True William aficionados don’t like this, however – just as true Dr Who fans insist that their man is called The Doctor, not Doctor Who. But it’s probably too late to do anything about it now. Just William is the standard form, and whenever I refer to the William books people always say ‘Oh, you mean Just William?’ It’s easier to nod than go through all this.

What children call adults

I’ve just been re-reading The Secret Diary of Adrian Mole – and a jolly entertaining read it is too. But one thing that struck me was how children’s style of referring to grown-ups has changed since the book was published (1984). Adrian refers throughout to the neighbour who runs off with his (Adrian’s) mum as Mr Lucas. And that’s the way it was – back in the day kids always referred to adults by surname. As children we knew all the neighbours down our road by their surnames – the Browns, the Foots, the Spongs, the Strettons and so on. Times have changed and now my kids probably don’t even know the surnames of most of our neighbours. They are on first-name terms with all of them. The only place children now address or refer to adults by their surnames is at school.

Adults who were close friends of the family, however, (I’m talking about the 60s and 70s here) were sometimes called not by their surnames but Auntie or Uncle Whoever. I was about six or seven before I worked out who were the real aunties and uncles and who were the pretend ones. Do kids today still do that? I don’t think they do. As a matter of fact the kids who really are my nieces and nephews hardly ever call me uncle. Another sign of the growing informality of our language.

Bewitched, bothered and beleaguered

I was reading the sports section of the Guardian today when I had to stop and shake my head in disbelief at the following sentence, perpetrated by Barney Ronay: ‘It is tempting at this point to describe the Dijon goal as “beleaguered”. But this would assume, incorrectly, it was ever actually leaguered in the first place.’

Oh, come on, Ronay. I mean, just come on.

Beleageured means besieged. So what Ronay is trying to say is that one could describe the Dijon goal as ‘besieged’, but this would assume, incorrectly, it was ever actually sieged in the first place.

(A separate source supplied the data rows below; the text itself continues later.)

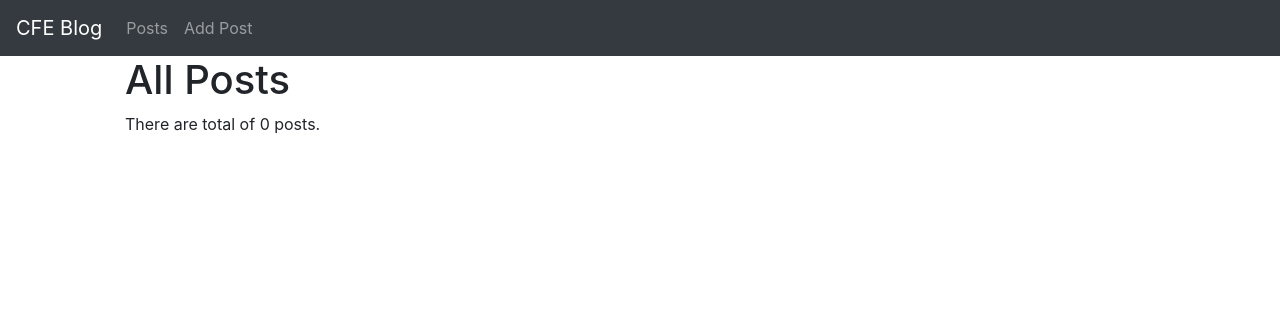
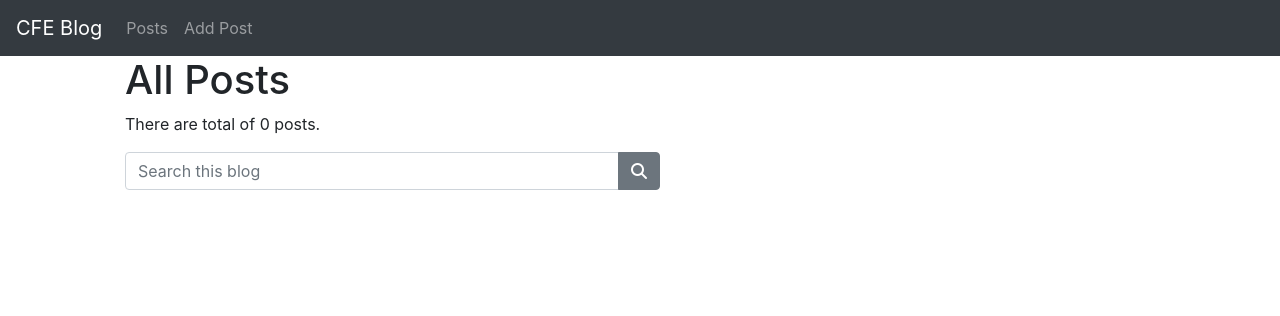
Before and after one commit to chravi414/cfe-django, a Django app: page /posts/ in a window 1280 px wide. Shown: the top 316 px of the page. Run offline with Django 3.2, Linux system fonts and the light colour scheme; data that the repository does not hold is empty; some libraries are stand-ins or nearby versions.

Commit message:
Search Filter - Added

```diff
--- a/posts/templates/posts/post_list.html
+++ b/posts/templates/posts/post_list.html
@@ -2,6 +2,21 @@
 <ul class="list">
     <h1>All Posts</h1>
     <p>There are total of {{posts.count}} posts.</p>
+    {% if search %}
+    <p>Showing results for term {{search}}.</p>
+    {% endif %}
+    <form action="{% url 'post_search' %}" method="POST">
+        {% csrf_token %}
+        <div class="input-group w-50 my-2">
+            <input type="text" name="search" class="form-control" placeholder="Search this blog" />
+            <div class="input-group-append">
+                <button type="submit" class="btn btn-secondary">
+          <i class="fas fa-search"></i>
+        </button>
+            </div>
+        </div>
+    </form>
+
     {% for post in posts %} {% include "posts/post-item.html" with truncate=True %} {% endfor %}
 </ul>
 
--- a/posts/urls.py
+++ b/posts/urls.py
@@ -6,5 +6,6 @@ urlpatterns = [
     path('<int:id>', posts_detail, name="post_detail"),
     path('update/<int:id>', post_update, name='post_update'),
     path('create', post_create, name="post_create"),
+    path('search', posts_list, name='post_search'),
     path('delete/<int:id>', post_delete, name="post_delete")
 ]
--- a/posts/views.py
+++ b/posts/views.py
@@ -3,13 +3,24 @@ from django.shortcuts import render, get_object_or_404, redirect
 from django.http import HttpResponse, Http404
 from posts.models import Post
 from posts.forms import PostForm, PostModelForm
+from django.db.models import Q
 # Create your views here.
 
 
 def posts_list(request):
-    posts = Post.objects.all()
-    # posts = Post.objects.published()
-    return render(request, 'posts/post_list.html', {"posts": posts})
+    if request.method == 'POST':
+        search_query = request.POST.get('search')
+        # posts_matched_title = Post.objects.filter(
+        #     title__icontains=search_query)
+        # posts_matched_content = Post.objects.filter(
+        #     content__icontains=search_query)
+        # posts_matched = posts_matched_title | posts_matched_content
+        posts = Post.objects.filter(
+            Q(title__icontains=search_query) | Q(content__icontains=search_query))
+    else:
+        search_query = ''
+        posts = Post.objects.all()
+    return render(request, 'posts/post_list.html', {"posts": posts, "search": search_query})
 
 
 def posts_detail(request, id):
--- a/templates/base.html
+++ b/templates/base.html
@@ -1,14 +1,14 @@
-<!doctype html>
+<!DOCTYPE html>
 <html lang="en">
 
 <head>
     <!-- Required meta tags -->
-    <meta charset="utf-8">
-    <meta name="viewport" content="width=device-width, initial-scale=1, shrink-to-fit=no">
+    <meta charset="utf-8" />
+    <meta name="viewport" content="width=device-width, initial-scale=1, shrink-to-fit=no" />
 
     <!-- Bootstrap CSS -->
-    <link rel="stylesheet" href="https://stackpath.bootstrapcdn.com/bootstrap/4.3.1/css/bootstrap.min.css" integrity="sha384-ggOyR0iXCbMQv3Xipma34MD+dH/1fQ784/j6cY/iJTQUOhcWr7x9JvoRxT2MZw1T" crossorigin="anonymous">
-
+    <link rel="stylesheet" href="https://stackpath.bootstrapcdn.com/bootstrap/4.3.1/css/bootstrap.min.css" integrity="sha384-ggOyR0iXCbMQv3Xipma34MD+dH/1fQ784/j6cY/iJTQUOhcWr7x9JvoRxT2MZw1T" crossorigin="anonymous" />
+    <script src="https://kit.fontawesome.com/a076d05399.js"></script>
     <title>Hello, world!</title>
 </head>
 
```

Well, I pretend incomprehension, but I can see what Ronay was trying to do. He actually meant that the Dijon goal was besieged (by Paris St Germain) at a particular point in the game but that it had never not been besieged. And he assumed that be- was a negative prefix, like de- or -un – in which case leaguered would mean unbeleaguered.

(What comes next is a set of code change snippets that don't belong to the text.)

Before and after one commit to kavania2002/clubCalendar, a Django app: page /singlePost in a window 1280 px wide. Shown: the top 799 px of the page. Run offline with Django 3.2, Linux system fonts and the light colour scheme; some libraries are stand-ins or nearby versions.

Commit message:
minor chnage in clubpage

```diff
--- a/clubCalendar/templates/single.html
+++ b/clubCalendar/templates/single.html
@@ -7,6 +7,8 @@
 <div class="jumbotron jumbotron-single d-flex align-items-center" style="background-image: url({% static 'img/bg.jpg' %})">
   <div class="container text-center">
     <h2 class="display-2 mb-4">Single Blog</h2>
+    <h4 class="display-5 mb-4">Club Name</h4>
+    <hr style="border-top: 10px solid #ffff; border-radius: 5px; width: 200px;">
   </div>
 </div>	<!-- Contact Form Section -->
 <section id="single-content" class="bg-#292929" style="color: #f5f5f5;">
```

He was wrong about that because be- is not a negative prefix. So the wordplay falls on its face. But observe how laborious is the task of decoding and explaining Ronay’s convoluted attempt at wit He’s just making life difficult for his readers. Ronay is one of those journalists (Matthew Norman and Hugo Rifkind also spring to mind) who like to advertise how clever they are in everything they write. But this is wearisome to read. Please, keep it simple, chaps. Try to focus the reader’s attention on the subject you are writing about, rather than your own brilliance.

Lead on Macduff

Last night I went to see Darkest Hour – an excellent film, with magnificent cinematography and a superb performance from Gary Oldman, if just a little hokey in parts. But there was one line of dialogue from Churchill that irritated me. As he’s following someone out of a room he says ‘Lead on, Macduff!’

Lead on Macduff. This facetious expression is a common misquotation from Macbeth. Macbeth would never ask Macduff to lead on. He and Macduff are sworn enemies. What Macbeth actually says is ‘Lay on Macduff – and damned be him who first cries “Hold, enough!”’ In other words, ‘Bring it on Macduff – let’s fight to the death!’

Churchill loved Shakespeare and frequently quoted from his plays. According to Richard Langworth, in fact, Churchill in his speeches and writings quoted from or alluded to no fewer than sixteen of Shakespeare’s plays – including Macbeth. (See

There is simply no way Churchill would have perpetrated that fatuous misquotation. It marred the verisimilitude of the film for me. (So did that scene on the underground, of course.)